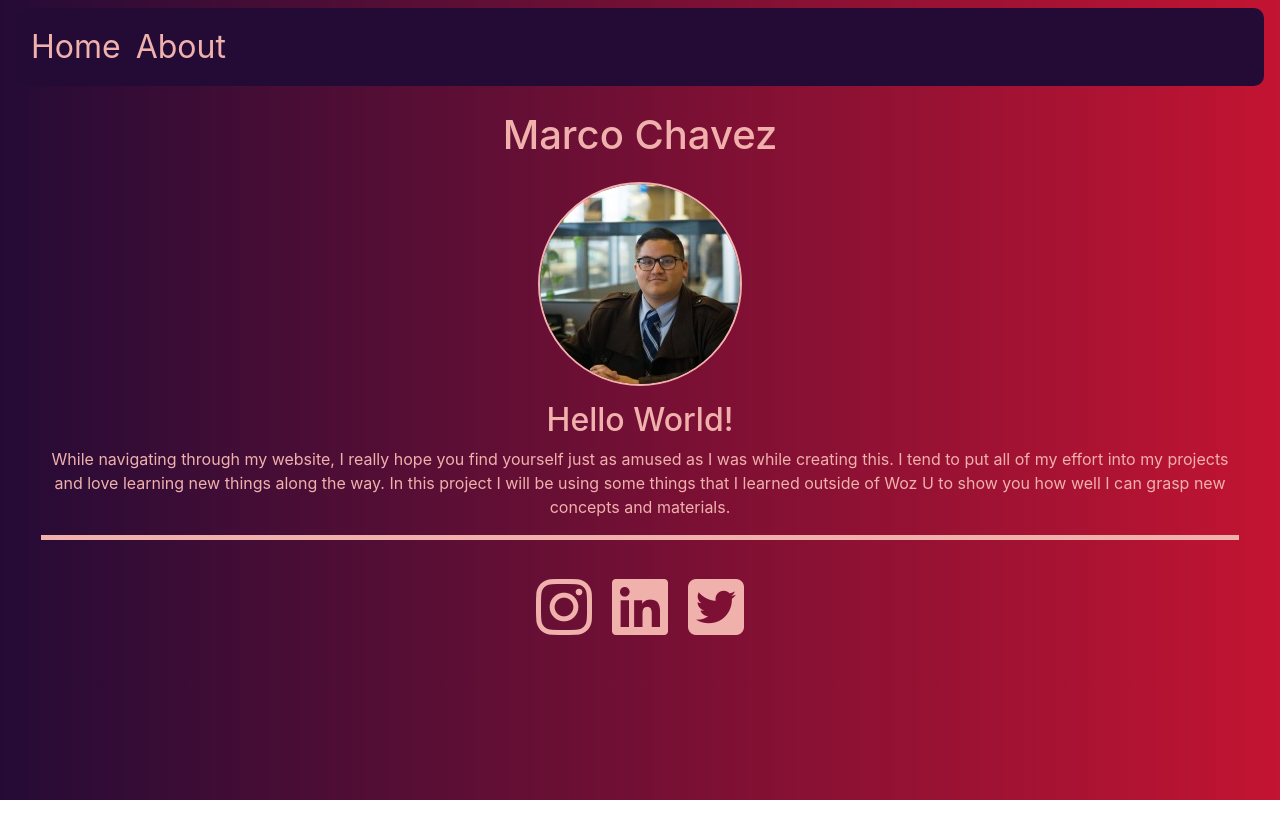
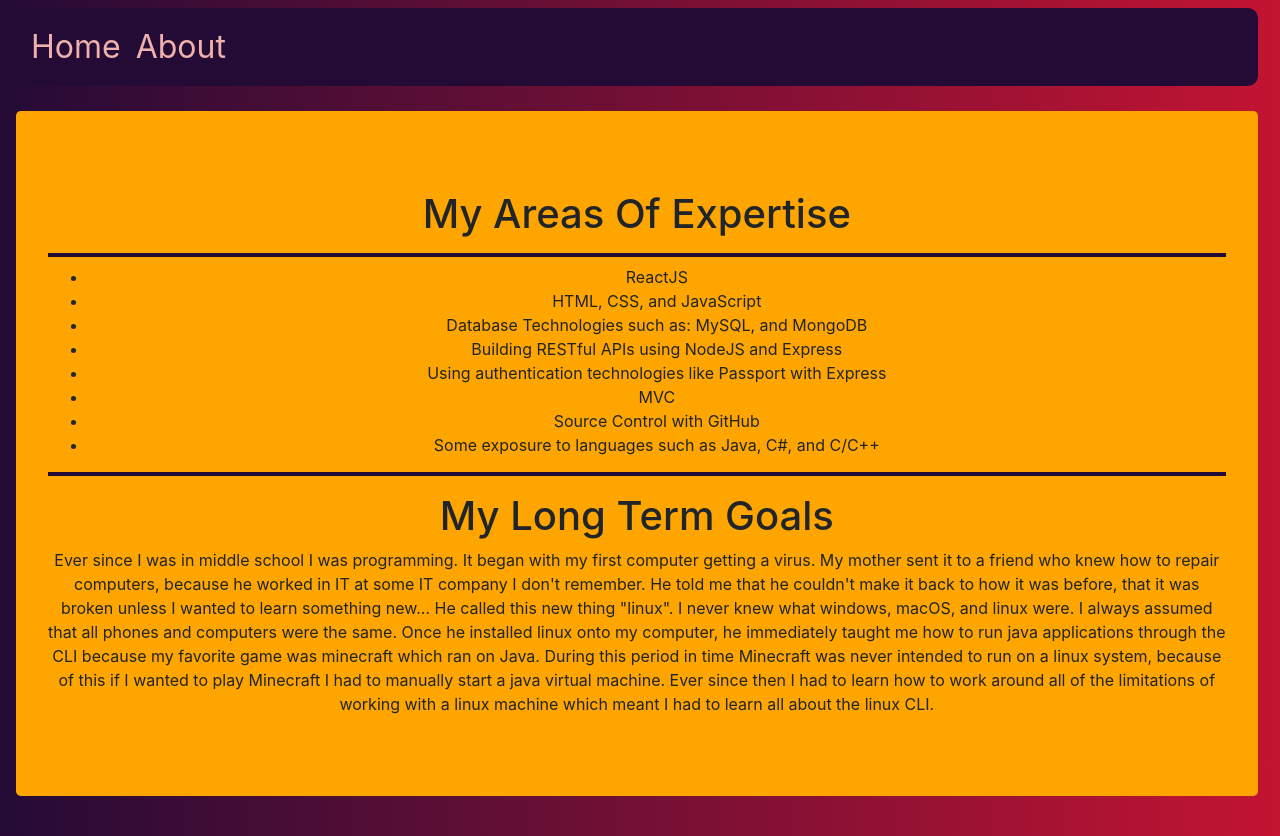
Before and after one commit to mxrcochxvez/Woz-Final, a React app in the folder client/: page /aboutme in a window 1280 px wide. Before the commit the page ends 800 px from the top, so only its background shows below. Built offline with nearby package versions, Linux system fonts and the light colour scheme.

Commit message:
making some final changes

```diff
--- a/client/components/NavBar.js
+++ b/client/components/NavBar.js
@@ -2,7 +2,7 @@ import React, { Component } from 'react';
 import { Route, Link, BrowserRouter as Router} from "react-router-dom";
 
 import Home from '../screens/Home';
-import AboutMe from '../screens/Home';
+import AboutMe from '../screens/AboutMe';
 
 import '../style.css';
 
--- a/client/screens/AboutMe.js
+++ b/client/screens/AboutMe.js
@@ -1,8 +1,36 @@
 import React from 'react';
+
+import '../style.css';
 
 function AboutMe(props) {
     return(
-      <div>Here is some data</div>
+      <div className="aboutme">
+        <div className="sectionone jumbotron">
+          <h1 className="titleone">My Areas Of Expertise</h1>
+          <ul className="skills">
+            <li>ReactJS</li>
+            <li>HTML, CSS, and JavaScript</li>
+            <li>Database Technologies such as: MySQL, and MongoDB</li>
+            <li>Building RESTful APIs using NodeJS and Express</li>
+            <li>Using authentication technologies like Passport with Express</li>
+            <li>MVC</li>
+            <li>Source Control with GitHub</li>
+            <li>Some exposure to languages such as Java, C#, and C/C++</li>
+          </ul>
+          <section className="sectiontwo">
+            <h1>My Long Term Goals</h1>
+            <p>Ever since I was in middle school I was programming. It began with my first computer getting a virus. My mother sent it to a friend who
+              knew how to repair computers, because he worked in IT at some IT company I don't remember. He told me that he couldn't make it back to how
+              it was before, that it was broken unless I wanted to learn something new... He called this new thing "linux". I never knew what windows, macOS,
+              and linux were. I always assumed that all phones and computers were the same. Once he installed linux onto my computer, he immediately taught
+              me how to run java applications through the CLI because my favorite game was minecraft which ran on Java. During this period in time Minecraft was
+              never intended to run on a linux system, because of this if I wanted to play Minecraft I had to manually start a java virtual machine.
+              Ever since then I had to learn how to work around all of the limitations of working with a linux machine which meant I had to learn all about
+              the linux CLI.
+            </p>
+          </section>
+        </div>
+      </div>
     );
 }
 
--- a/client/style.css
+++ b/client/style.css
@@ -50,3 +50,31 @@ body {
 .left {
     margin-left: 15px;
 }
+.aboutme {
+    width: 97vw;
+}
+@media screen and (max-width: 1134px) {
+    .aboutme {
+        width: 95vw;
+    }
+}
+@media screen and (max-width: 623px) {
+    .aboutme {
+        width: 92vw;
+    }
+}
+.sectionone {
+    margin-top: 25px;
+}
+.titleone {
+    padding: 15px;
+    border-bottom: 4px solid #240b36;
+}
+.jumbotron {
+    background-color: orange !important;
+    text-align: center;
+}
+.skills {
+    padding-bottom: 15px;
+    border-bottom: 4px solid #240b36;
+}
```
Also changed, not shown: 4 other files.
- - -
TASK DESCRIPTION →
Only lines with the word "style" are wanted. Find and copy them from the records above.

ANSWER SECTION →
 import '../style.css';
+import '../style.css';
--- a/client/style.css
+++ b/client/style.css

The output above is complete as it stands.